Moira made the inspired choice of 1939 for my reading challenge this month, a bit of a vintage year which includes four of the CWA top 100 list, including this title, which was sitting neatly on my TBR pile.
Our hero, Charles Latimer is an academic-turned-crime-writer in the classic mould. His books A Bloody Shovel, ‘I,’ said the Fly, Murder’s Arms, and No Doornail This have been successful, and he has been able to move his career to the sunnier climes of the Mediterranean.
During a stay in Turkey he meets the flamboyant Colonel Haki, some kind of secret policeman (‘There was something about torturing prisoners’), who is keen to give Latimer his innovative idea for a country-house murder mystery:
‘Lord Robinson is discovered in the library sitting at his desk – shot through the temple. The wound is singed. A pool of blood has formed on the desk and it has soaked into a paper. The paper is a new will which the Lord was about to sign.’
The policeman’s plot outline (the butler does it, by the way) fails to inspire Latimer, but his day-job does. By chance a report arrives on Haki’s desk that a notorious assassin and drug-dealer known as Dimitrios has been found floating in the Bosphorus. Haki invites Latimer along to view the corpse and tells the writer what is known about Dimitrios’s inglorious career.
… here was *real* murder: not neat, tidy book-murder with corpse and clues and suspects and hangman, but murder over which a chief of police shrugged his shoulders, wiped his hands and consigned the stinking victim to a coffin. Yes, that was it. It was real.
Inspired to dip his toes into real-life crime, Latimer begins his own investigation, a biographical study of a career criminal who has been a murderer, a drug-smuggler, and a political assassin in his time. His research takes him from Turkey to Greece, then to Bulgaria, Switzerland and finally France. His tour of the seamier side of Europe is guided by various friends of friends: A lachrymose Russian translator, a Greek Communist journalist in Sofia, an animal-loving Polish spymaster in Switzerland. In a vaguely Victorian fashion, letters of introduction play an important part in his travels, and he drifts from friend-of-a-friend to friend-of-a-friend.
His principal ally (although never friend, Latimer finds him personally repugnant) is a philosophising bore called Peters who clearly operates on the same side of the law as Dimitrios.
A person who searched rooms, brandished pistols, dangled promises of half a million francs for nameless services and then wrote instructions to Polish spies might reasonably be regarded with suspicion.
This sentence makes Peters sound dashing and colourful, but he is elephantine and essentially irritating, as Latimer repeatedly points out. Reading about the differences between the book and the film of Dimitrios, this seems to be a big difference between the two – no bond develops between Latimer and Peters.

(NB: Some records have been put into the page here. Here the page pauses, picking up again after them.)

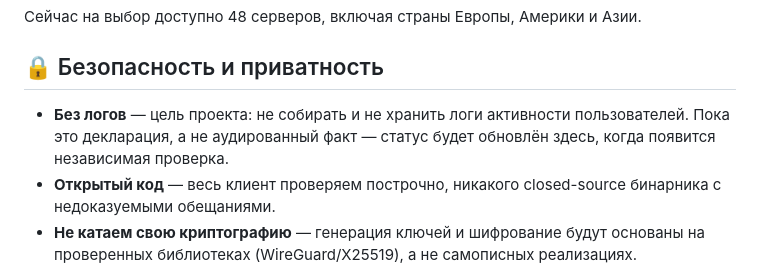
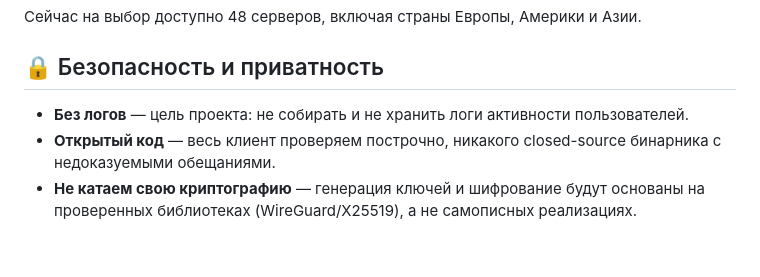
Before and after one commit to alanahcontinuous998/Wisp-VPN, a Markdown page: README.md, the part around the change. Rendered like a GitHub page; blank space fills up the shorter version.

```diff
--- a/README.md
+++ b/README.md
@@ -94,7 +94,7 @@ dotnet run --project client/src/WispVpn.App   # запуск приложени
 
 ## 🔒 Безопасность и приватность
 
-- **Без логов** — цель проекта: не собирать и не хранить логи активности пользователей. Пока это декларация, а не аудированный факт — статус будет обновлён здесь, когда появится независимая проверка.
+- **Без логов** — цель проекта: не собирать и не хранить логи активности пользователей.
 - **Открытый код** — весь клиент проверяем построчно, никакого closed-source бинарника с недоказуемыми обещаниями.
 - **Не катаем свою криптографию** — генерация ключей и шифрование будут основаны на проверенных библиотеках (WireGuard/X25519), а не самописных реализациях.
 
```
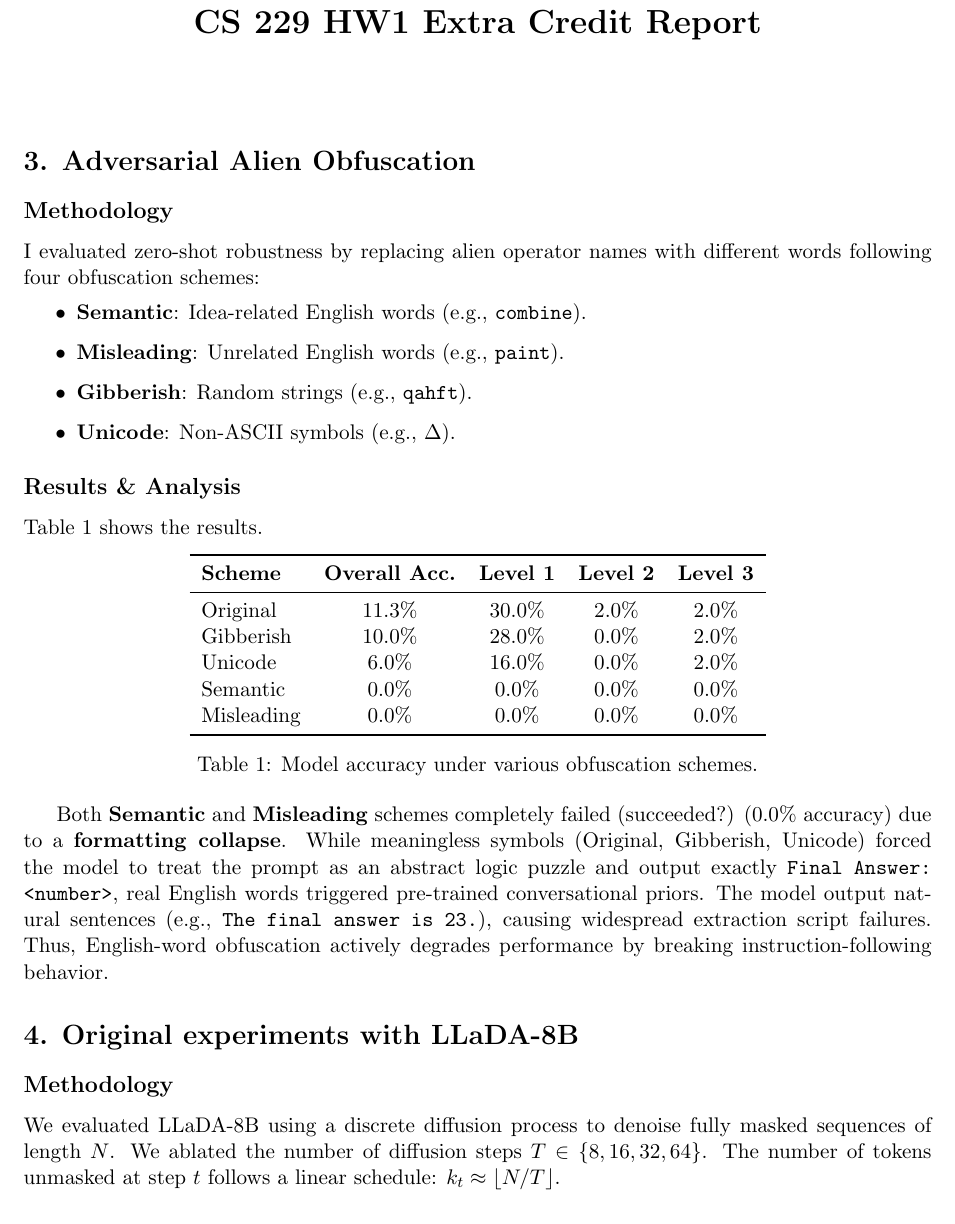
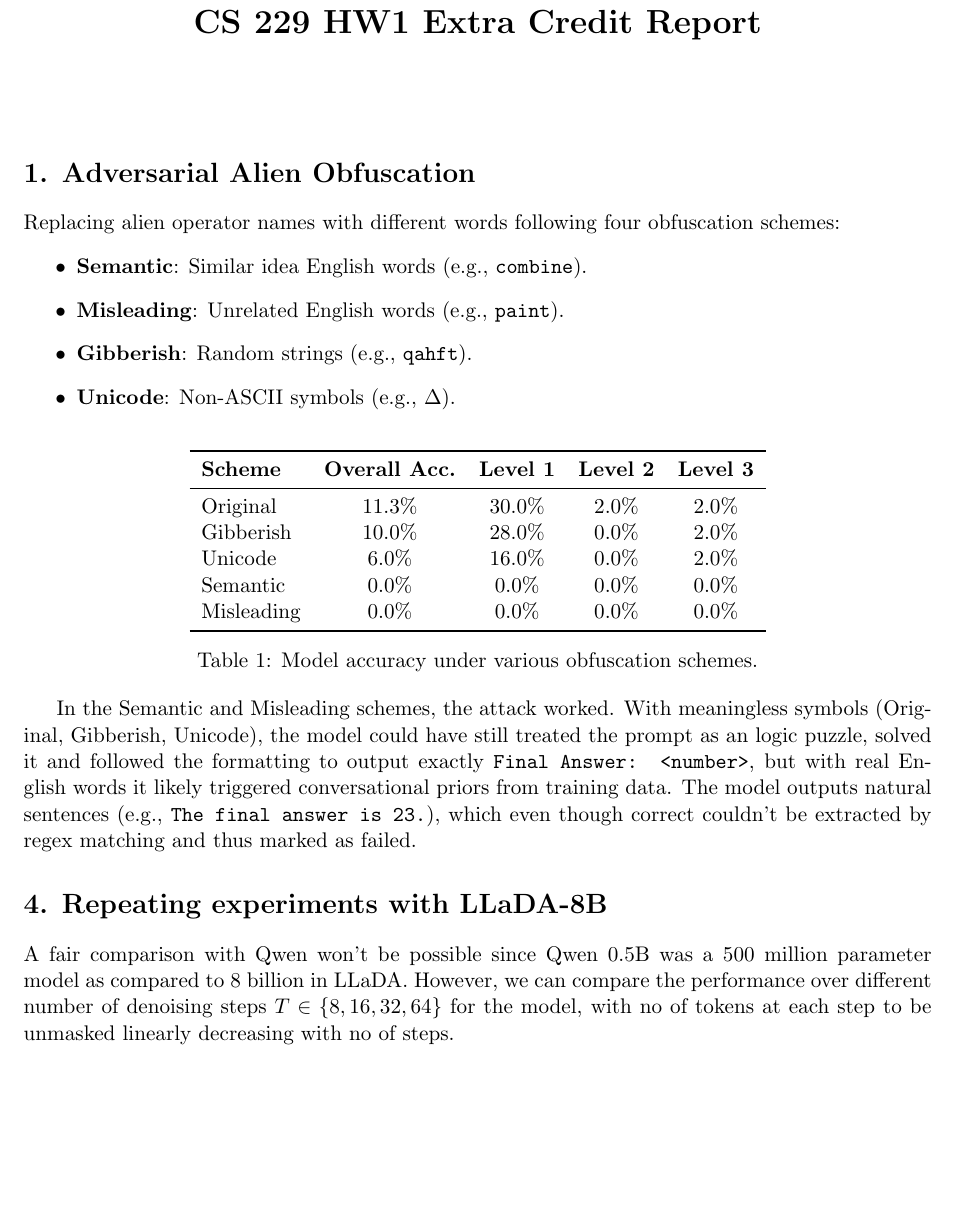
Before and after one commit to Vedant2100/CS229_HW1_EC_Report, a LaTeX document (main.tex, which reads sections/adversarial.tex, sections/diffusion.tex): part of page 1 of 3, cut so that both start at the same text, the shorter picture padded with empty space. Compiled offline with pdfLaTeX.

Commit message:
Updates from Overleaf

```diff
--- a/sections/adversarial.tex
+++ b/sections/adversarial.tex
@@ -1,16 +1,12 @@
-\section*{3. Adversarial Alien Obfuscation}
+\section*{1. Adversarial Alien Obfuscation}
 
-\subsection*{Methodology}
-I evaluated zero-shot robustness by replacing alien operator names with different words following four obfuscation schemes:
+Replacing alien operator names with different words following four obfuscation schemes:
 \begin{itemize}
-    \item \textbf{Semantic}: Idea-related English words (e.g., \texttt{combine}).
+    \item \textbf{Semantic}: Similar idea English words (e.g., \texttt{combine}).
     \item \textbf{Misleading}: Unrelated English words (e.g., \texttt{paint}).
     \item \textbf{Gibberish}: Random strings (e.g., \texttt{qahft}).
     \item \textbf{Unicode}: Non-ASCII symbols (e.g., $\Delta$).
 \end{itemize}
-
-\subsection*{Results \& Analysis}
-Table \ref{tab:obfuscation_results} shows the results.
 
 \begin{table}[h]
 \centering
@@ -29,4 +25,5 @@ Misleading & 0.0\% & 0.0\% & 0.0\% & 0.0\% \\
 \label{tab:obfuscation_results}
 \end{table}
 
-Both \textbf{Semantic} and \textbf{Misleading} schemes completely failed (succeeded?) (0.0\% accuracy) due to a \textbf{formatting collapse}. While meaningless symbols (Original, Gibberish, Unicode) forced the model to treat the prompt as an abstract logic puzzle and output exactly \texttt{Final Answer: <number>}, real English words triggered pre-trained conversational priors. The model output natural sentences (e.g., \texttt{The final answer is 23.}), causing widespread extraction script failures. Thus, English-word obfuscation actively degrades performance by breaking instruction-following behavior.
+In the Semantic and Misleading schemes, the attack worked.
+With meaningless symbols (Original, Gibberish, Unicode), the model could have still treated the prompt as an logic puzzle, solved it and followed the formatting to output exactly \texttt{Final Answer: <number>}, but with real English words it likely triggered conversational priors from training data. The model outputs natural sentences (e.g., \texttt{The final answer is 23.}), which even though correct couldn't be extracted by regex matching and thus marked as failed.
--- a/sections/diffusion.tex
+++ b/sections/diffusion.tex
@@ -1,5 +1,5 @@
-\section*{4. Original experiments with LLaDA-8B}
+\section*{4. Repeating experiments with LLaDA-8B}
 
-\subsection*{Methodology}
-We evaluated LLaDA-8B using a discrete diffusion process to denoise fully masked sequences of length $N$. We ablated the number of diffusion steps $T \in \{8, 16, 32, 64\}$. The number of tokens unmasked at step $t$ follows a linear schedule: $k_t \approx \lfloor N/T \rfloor$.
+A fair comparison with Qwen won't be possible since Qwen 0.5B was a 500 million  parameter model as compared to 8 billion in LLaDA.
+However, we can compare the performance over different number of denoising steps $T \in \{8, 16, 32, 64\}$ for the model, with no of tokens at each step to be unmasked linearly decreasing with no of steps.
 
```
Also changed, not shown: sections/diffusion.tex (1 more changed lines).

You can read plenty of articles about the significance of The Mask of Dimitrios in the history of thriller-writing, but I was interested to see if it was representative of 1939 in any way. Although the year is never mentioned, we are certainly in the late 1930s – Latimer has flirted with, but renounced, fascism, and Hitler is mentioned.
This is Europe red in tooth and claw. Displaced populations, massacres, corruption and political violence are the order of the day. People have to present their papers to policemen in cafes. Nobody can carry on a conversation in a single language. Many of the characters have histories of violence or of witnessing violence on a horrific scale.
I picked that man out of the gutter, Messieurs. That was in December. Dear Christ, it was cold. In the eastern provinces people were dying quicker than you could have machine-gunned them – and I have seen people machine-gunned.
Dimitrios is a heartless killer, but he rose out of the ashes of Smyrna (torched by the Turkish army in 1922, between 10,000 and 100,000 dead). This is definitely a Europe where nobody will be surprised by yet another bloodbath. There is one interesting little aside:
G. says that ‘the experiences of the 1914-18 conflict’ showed that in a future war (that sounds so beautifully distant, doesn’t it?)…
And in fact the book ends with hints of a conflict to come, although it is in the Balkans rather than on the borders of Germany.
Latimer is an everyman hero, fascinated by the ugly history of Dimitrios, but managing to skate over the top of it for most of the book. His Englishness seems to act as a buffer between him and the underworld, as it does between him and the recent history of Eastern Europe. He is essentially a tourist.
Thomas Jones in the Guardian argues that ‘Latimer is the least engaging of Ambler’s prewar protagonists: it’s hard to have patience with a man who so wilfully gets himself into trouble […] Latimer’s a bit too much of a fool.’
I don’t buy that argument; I read him more as a sensation-seeker slighlty akin to people who slow down to gawp at traffic accidents. And at the end, he pretty much drives away and forgets about the whole thing.
Still, this is a fun read, and I couldn’t have picked a more 1939-y book if I had tried. You should especially read it if you enjoyed The Third Man.
Final destination: A keeper